By: Vanessa Vogel Batt, L.Ac., MSTOM

Inflammation of the upper airway structures may result in illnesses such as laryngitis, pharyngitis and tonsillitis. The larynx is more commonly known as the voice box, which encases our vocal cords. The pharynx is the medical term for the throat. The tonsils are located on both sides at the back of the throat. As a component of the lymphatic system, they assist the body in staving off infections.

Causes and Symptoms of Upper Airway Inflammation

Inflammation of upper airway structures is often caused by viral or bacterial infections. Although the pain of a raw, red throat can reach high levels, usually the condition resolves on its own within a few days, if the cause is a virus. If bacteria are present however, a physician will prescribe a course of antibiotics. Allergies, stuck foreign material, trauma, tumors and neuromuscular disease are less common factors which may cause these illnesses as well.

Pain in the neck area is a common symptom with laryngitis, pharyngitis and tonsillitis. Pharyngitis tends to arise quickly, bringing symptoms of a dry and sore throat, mild fever, cough, headache and dysphagia (difficulty swallowing). Tonsillitis presents with similar manifestations plus bad breath, stomach ache, swollen lymph glands and white or yellow pus on the tonsils. Laryngitis produces a rough, hoarse voice but can also result in fever, swollen lymph glands, sore throat, dry cough and dysphagia.

Relief with Acupuncture and Oriental Medicine

According to the theory of acupuncture and Oriental Medicine, treating upper airway illness is extremely important because the pathogens causing them can spread to the internal organs and cause much harm. The reason a patient succumbs to these illnesses may be two-fold. One, an internal deficiency exists such as a weakened immune system. Two, an invasion of external elements occurred.

Exposure to wind, cold, heat, dryness or dampness can permeate into the body and manifest signs of respiratory illness. These elements enter through our skin, nose, ears and even our eyes. The next time your mother tells you to wear a hat and scarf when it’s cold out, remember how thin and vulnerable the skin on the neck is and how much heat is lost through an uncovered head.

According to the philosophy of acupuncture and Oriental Medicine, the beginning stages of respiratory illness and the diagnosis entails the element of wind. For example, a pharyngitis patient presenting with a dry, sore throat, mild fever and harsh cough demonstrates the symptoms of Wind Heat. A practitioner will therefore release the wind, eliminate heat and reduce pain. An acupuncture point near the base of the thumb, called Union Valley, expels pathogenic factors causing illness.

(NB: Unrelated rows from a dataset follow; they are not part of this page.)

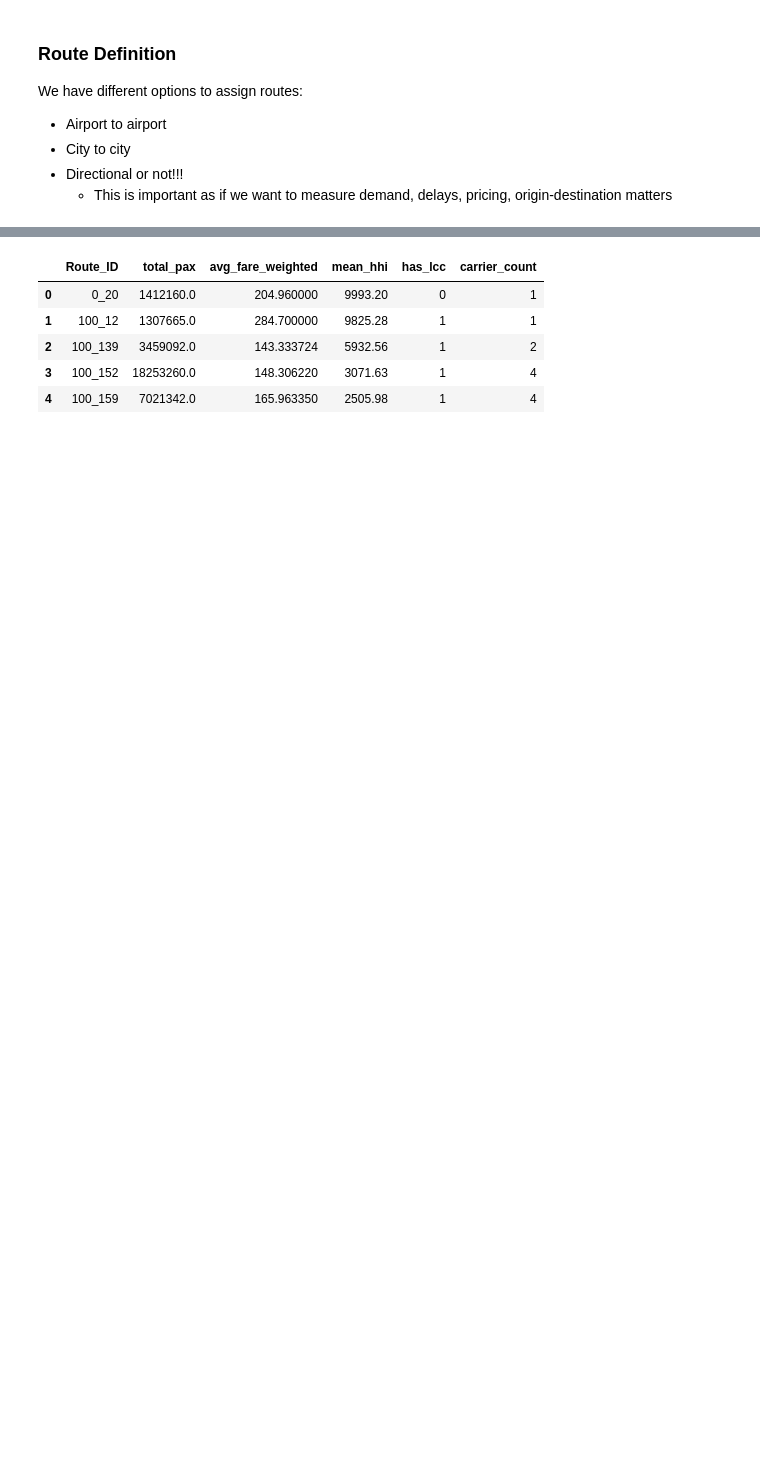
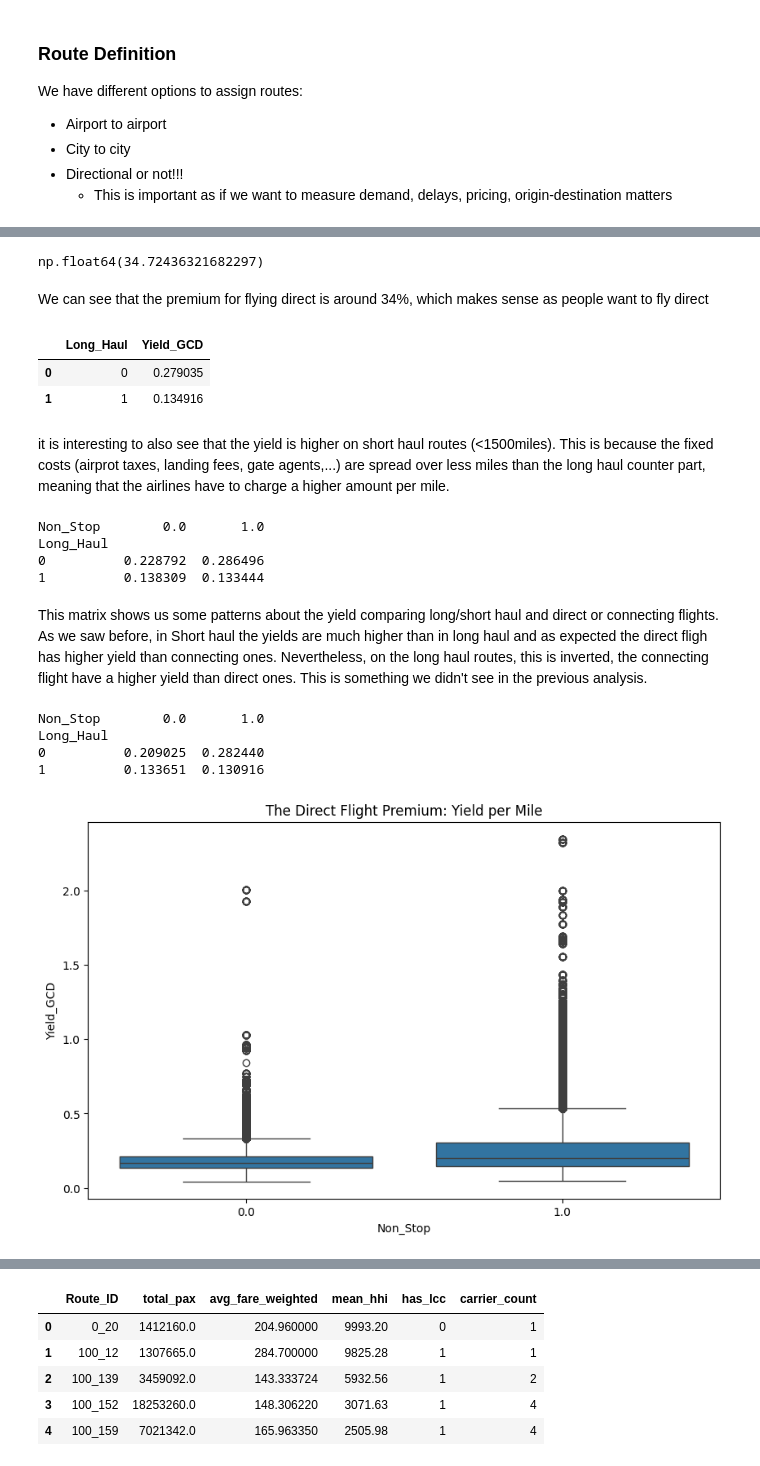
Before and after one commit to paudBatlle/fieldnotes, a Jupyter notebook: RevenueManagement/notebook.ipynb, the cells around one changed output, grey strips where cells are left out. Drawn from its saved outputs; the diff is of its cells as text; code cells hidden in the pictures; blank space fills up the shorter version.

Commit message:
RM: Yield Analysis

```diff
--- a/RevenueManagement/notebook.ipynb
+++ b/RevenueManagement/notebook.ipynb
@@ -214,0 +186,6 @@ plt.show()
+# %%
+# Airport to Airport Directional
+df['RouteID_AirportD'] = df['OriginAirportID'].astype(str) + '_' + df['DestAirportID'].astype(str)
+
+# Double-check the unique count to see how many "markets" you are dealing with
+print(f"Total Unique Directional Routes: {df['RouteID_AirportD'].nunique()}")
@@ -214,0 +212,14 @@ plt.show()
+# %%
+# Airport to airport Bidirectional
+import numpy as np
+
+orig = df['OriginAirportID'].values
+dest = df['DestAirportID'].values
+
+# Create two arrays: one with the lower ID, one with the higher ID
+mkt_min = np.minimum(orig, dest)
+mkt_max = np.maximum(orig, dest)
+
+# Combine them into a non-directional Market_ID
+df['RouteID_AirportB'] = mkt_min.astype(str) + '_' + mkt_max.astype(str)
+print(f"Total Unique Directional Routes: {df['RouteID_AirportB'].nunique()}")
@@ -214,0 +230,9 @@ plt.show()
+# %%
+# 1. Market Yield (Standard Benchmark)
+df['Yield_GCD'] = df['Average_Fare'] / df['NonStopMiles']
+
+# 2. Operational Yield (Efficiency Metric)
+df['Yield_Actual'] = df['Average_Fare'] / df['MktMilesFlown']
+# %%
+df["Long_Haul"] = (df["NonStopMiles"] > 1500).astype(int)
+df["Long_Haul"]
@@ -214,0 +261,45 @@ plt.show()
+# %%
+direct_premium = ((convenience_premium["Yield_GCD"][1]/convenience_premium["Yield_GCD"][0]) - 1)*100
+direct_premium
+# %% [output]
+np.float64(34.72436321682297)
+# %% [markdown]
+We can see that the premium for flying direct is around 34%, which makes sense as people want to fly direct
+# %%
+convenience_premium_byHaul = df.groupby("Long_Haul")["Yield_GCD"].mean().reset_index()
+convenience_premium_byHaul
+# %% [output]
+|  | Long_Haul | Yield_GCD |
+| 0 | 0 | 0.279035 |
+| 1 | 1 | 0.134916 |
+# %% [markdown]
+it is interesting to also see that the yield is higher on short haul routes (<1500miles). This is because the fixed costs (airprot taxes, landing fees, gate agents,...) are spread over less miles than the long haul counter part, meaning that the airlines have to charge a higher amount per mile.
+# %%
+yield_matrix = df.groupby(['Long_Haul', 'Non_Stop'])['Yield_GCD'].mean().unstack()
+print(yield_matrix)
+# %% [output]
+Non_Stop        0.0       1.0
+Long_Haul
+0          0.228792  0.286496
+1          0.138309  0.133444
+# %% [markdown]
+This matrix shows us some patterns about the yield comparing long/short haul and direct or connecting flights. As we saw before, in Short haul the yields are much higher than in long haul and as expected the direct fligh has higher yield than connecting ones.
+Nevertheless, on the long haul routes, this is inverted, the connecting flight have a higher yield than direct ones. This is something we didn't see in the previous analysis.
+# %%
+yield_matrix = df.groupby(['Long_Haul', 'Non_Stop'])['Yield_Actual'].mean().unstack()
+print(yield_matrix)
+# %% [output]
+Non_Stop        0.0       1.0
+Long_Haul
+0          0.209025  0.282440
+1          0.133651  0.130916
+# %%
+import seaborn as sns
+import matplotlib.pyplot as plt
+
+plt.figure(figsize=(10,6))
+sns.boxplot(x='Non_Stop', y='Yield_GCD', data=df)
+plt.title('The Direct Flight Premium: Yield per Mile')
+plt.show()
+# %% [output]
+[figure, added]
```
Also changed, not shown: parts of 35 cells of this notebook.
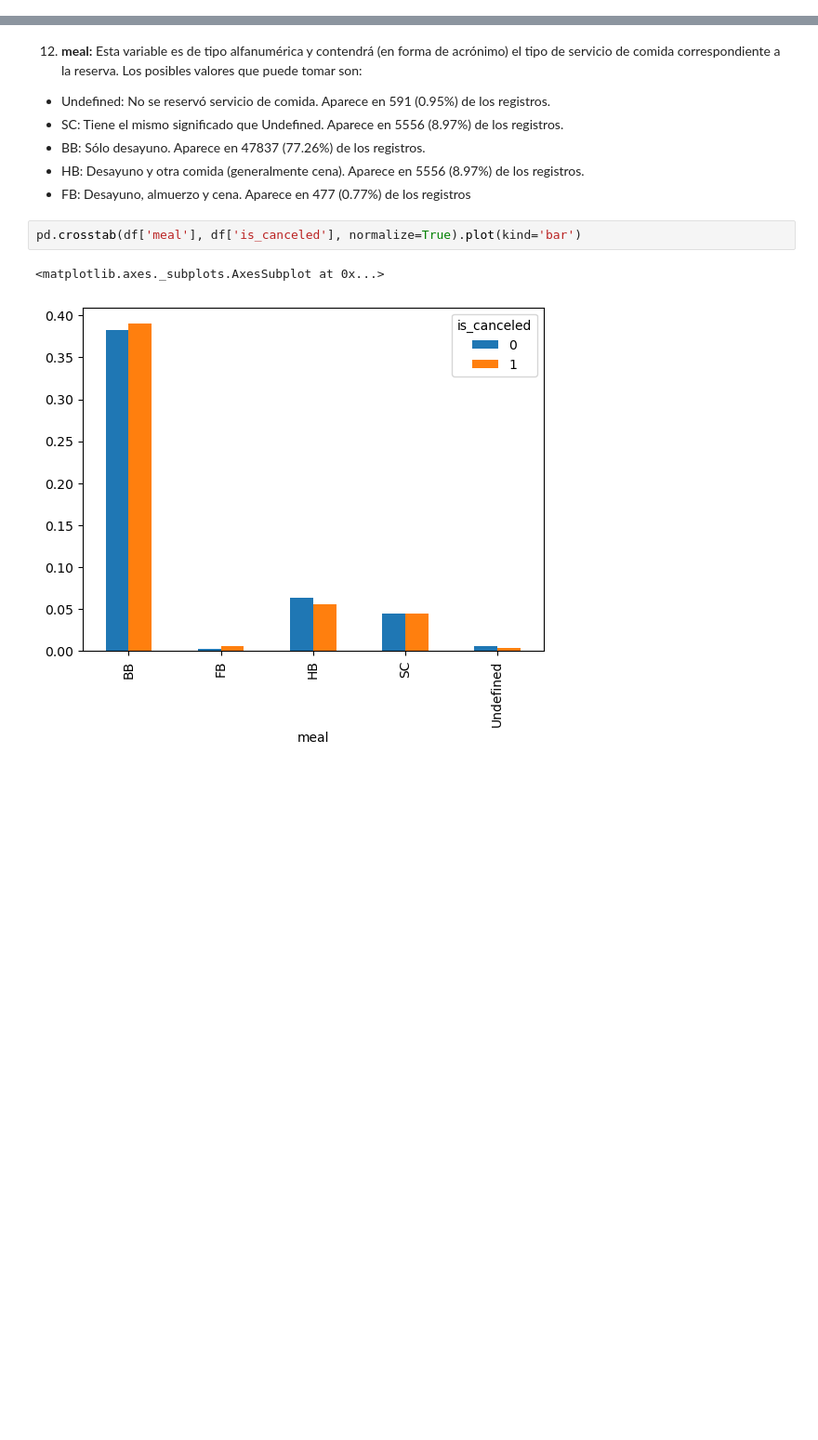
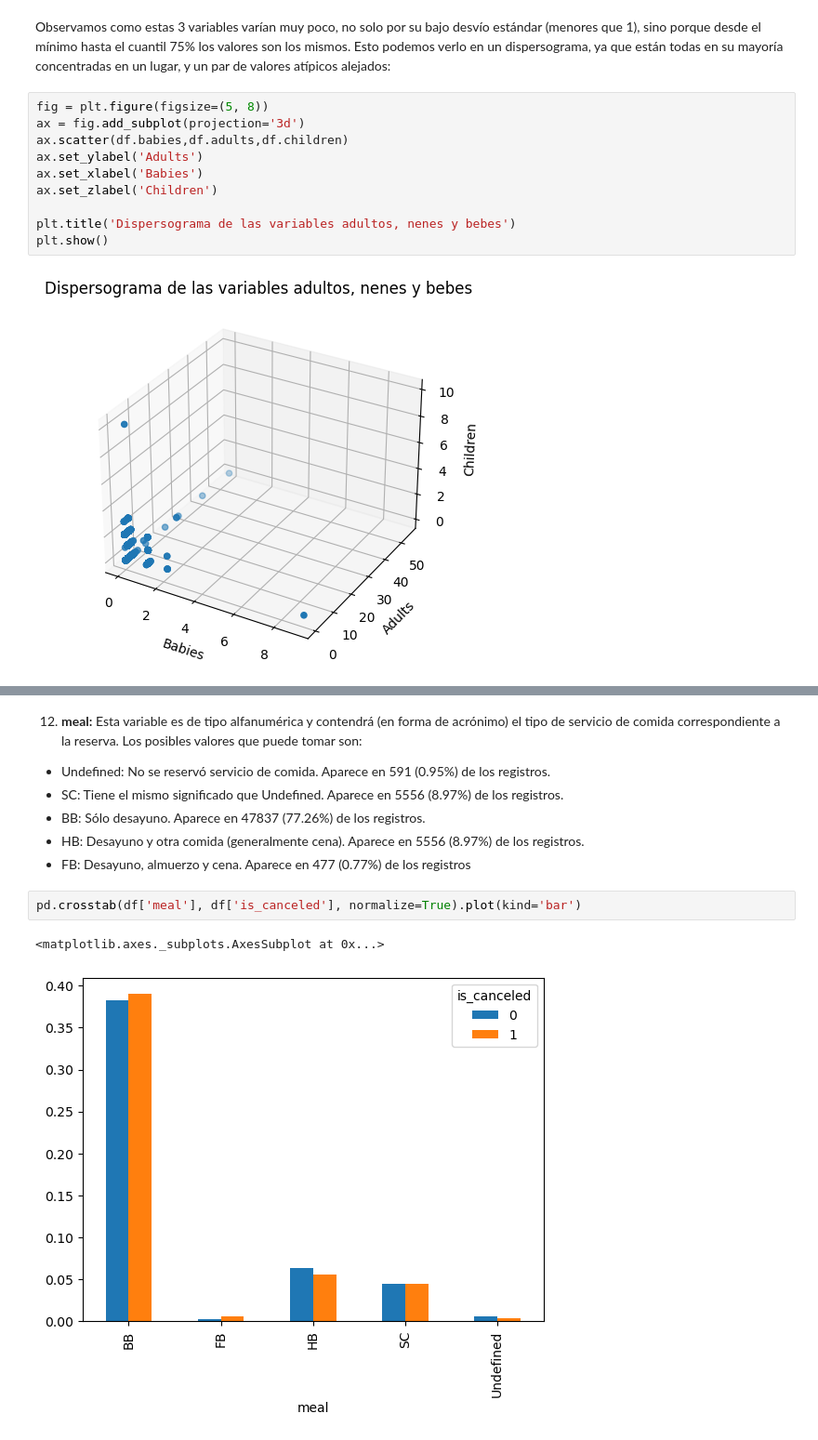
Before and after one commit to LuchoLorenzo1/7506R-1C2023-GRUPO19, a Jupyter notebook: 7506R_TP1_GRUPO19_CH1_ENTREGA.ipynb, the cells around one changed output, grey strips where cells are left out. Shown: that part at 93% size. Saved outputs shown, nothing was run; the diff lists cells and outputs as text; blank space fills up the shorter version.

```diff
--- a/7506R_TP1_GRUPO19_CH1_ENTREGA.ipynb
+++ b/7506R_TP1_GRUPO19_CH1_ENTREGA.ipynb
@@ -77,0 +157,15 @@ Name: booking_changes, dtype: float64
+# %% [markdown]
+Observamos como estas 3 variables varían muy poco, no solo por su bajo desvío estándar (menores que 1), sino porque desde el mínimo hasta el cuantil 75% los valores son los mismos.
+Esto podemos verlo en un dispersograma, ya que están todas en su mayoría concentradas en un lugar, y un par de valores atípicos alejados:
+# %%
+fig = plt.figure(figsize=(5, 8))
+ax = fig.add_subplot(projection='3d')
+ax.scatter(df.babies,df.adults,df.children)
+ax.set_ylabel('Adults')
+ax.set_xlabel('Babies')
+ax.set_zlabel('Children')
+
+plt.title('Dispersograma de las variables adultos, nenes y bebes')
+plt.show()
+# %% [output]
+[figure, added]
```
Also changed, not shown: parts of 42 cells of this notebook.
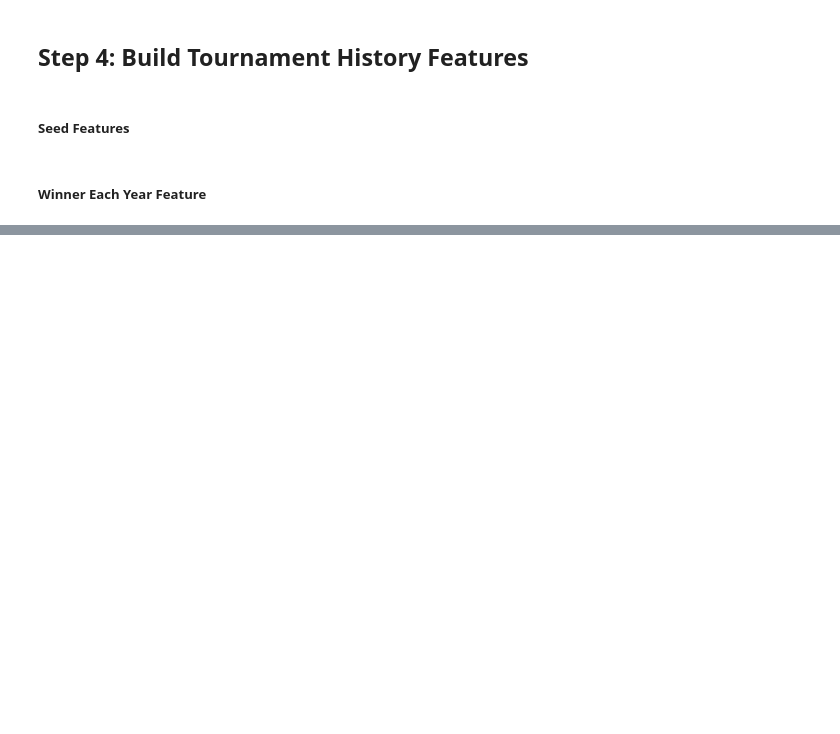
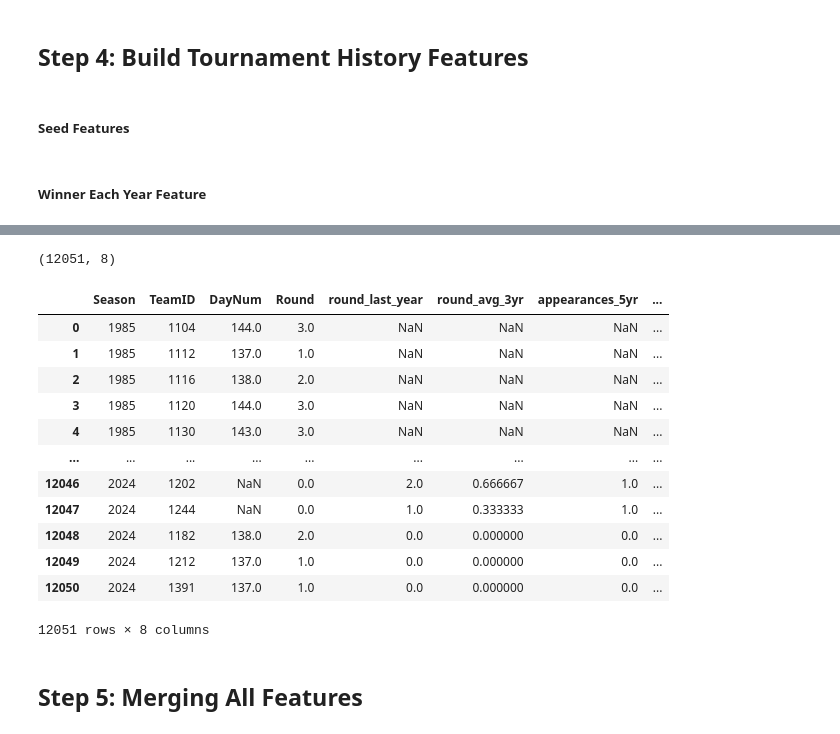
Before and after one commit to krishna-kasuganti/ncaa-bracket-model, a Jupyter notebook: notebooks/02_feature_engineering.ipynb, the cells around one changed output, grey strips where cells are left out. Drawn from its saved outputs; the diff is of its cells as text; code cells hidden in the pictures; blank space fills up the shorter version.

```diff
--- a/notebooks/02_feature_engineering.ipynb
+++ b/notebooks/02_feature_engineering.ipynb
@@ -181,0 +236,20 @@ tournament_history[tournament_history['Season'].isin([1991,1992,1993]) & (tourna
+# %%
+print(tournament_history.shape)
+tournament_history
+# %% [output]
+(12051, 8)
+|  | Season | TeamID | DayNum | Round | round_last_year | round_avg_3yr | appearances_5yr | ... |
+| 0 | 1985 | 1104 | 144.0 | 3.0 | NaN | NaN | NaN | ... |
+| 1 | 1985 | 1112 | 137.0 | 1.0 | NaN | NaN | NaN | ... |
+| 2 | 1985 | 1116 | 138.0 | 2.0 | NaN | NaN | NaN | ... |
+| 3 | 1985 | 1120 | 144.0 | 3.0 | NaN | NaN | NaN | ... |
+| 4 | 1985 | 1130 | 143.0 | 3.0 | NaN | NaN | NaN | ... |
+| ... | ... | ... | ... | ... | ... | ... | ... | ... |
+| 12046 | 2024 | 1202 | NaN | 0.0 | 2.0 | 0.666667 | 1.0 | ... |
+| 12047 | 2024 | 1244 | NaN | 0.0 | 1.0 | 0.333333 | 1.0 | ... |
+| 12048 | 2024 | 1182 | 138.0 | 2.0 | 0.0 | 0.000000 | 0.0 | ... |
+| 12049 | 2024 | 1212 | 137.0 | 1.0 | 0.0 | 0.000000 | 0.0 | ... |
+| 12050 | 2024 | 1391 | 137.0 | 1.0 | 0.0 | 0.000000 | 0.0 | ... |
+12051 rows × 8 columns
+# %% [markdown]
+## Step 5: Merging All Features
```
Also changed, not shown: parts of 8 cells of this notebook.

Phlegm may result if the pathogenic factors infiltrate deeper into the body. This might manifest as a cough that produces thick sputum. For a patient with tonsillitis, thick patches of yellow pus may cover the tonsils. In this case, a practitioner of acupuncture and Oriental Medicine may utilize an acupuncture point on the leg, called Abundant Bulge. This point transforms phlegm so the lungs can expel it more easily from the body.

If upper airway inflammation illness strikes and pain sets in, a mixture of warm water and a little salt is a wonderful gargle that can immediately soothe a rough, painful throat. For a throat that feels dry and sore, consider munching on a few juicy grapes to help bring moisture back. Small amounts of fruit juice at room temperature are also an option. For a throat filled with phlegm, sipping warm water can help loosen and dilute the thick coating.

At any stage of laryngitis, pharyngitis, or tonsillitis, an appointment with your practitioner of acupuncture and Oriental medicine can help mitigate pain and bring relief to your symptoms.

Find an Acupuncturist to learn how acupuncture and Oriental medicine can help you!

About the Author: Vanessa Vogel Batt, L.Ac., MSTOM, studied at the Pacific College of Oriental Medicine, and practiced acupuncture and Oriental medicine in New York for several years. Vanessa enjoys traveling the world, and has published articles on acupuncture and Oriental medicine and related health topics for websites and publications in both the U.S. and abroad.